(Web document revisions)

╭──

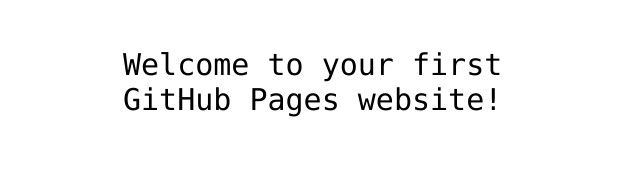
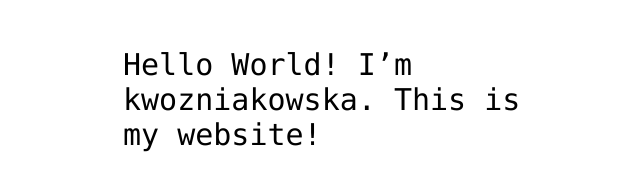
Before and after one commit to kwozniakowska/hello-world, a plain HTML site: page index.html in a window 1280 px wide. Shown: the part 341-532 px from the top of the page, without its empty margins (317-957 px from the left). Drawn offline with Linux system fonts and the light colour scheme.

Commit message:
Add my username to index.html file

```diff
--- a/index.html
+++ b/index.html
@@ -12,7 +12,7 @@
 <img src="https://octodex.github.com/images/daftpunktocat-thomas.gif" id="octocat" alt="octocat-gif" />
 
 <!-- Change this code here by copy and pasting your template on line 15 -->
-<p>Welcome to your first GitHub Pages website!</p>
+<p>Hello World! I’m kwozniakowska. This is my website!</p>
 
 </body>
 </html>
```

╰──

Copy here each line of the preceding records with "index" in it.

Before and after one commit to kwozniakowska/hello-world, a plain HTML site: page index.html in a window 1280 px wide. Shown: the part 341-532 px from the top of the page, without its empty margins (317-957 px from the left). Drawn offline with Linux system fonts and the light colour scheme.
Add my username to index.html file
--- a/index.html
+++ b/index.html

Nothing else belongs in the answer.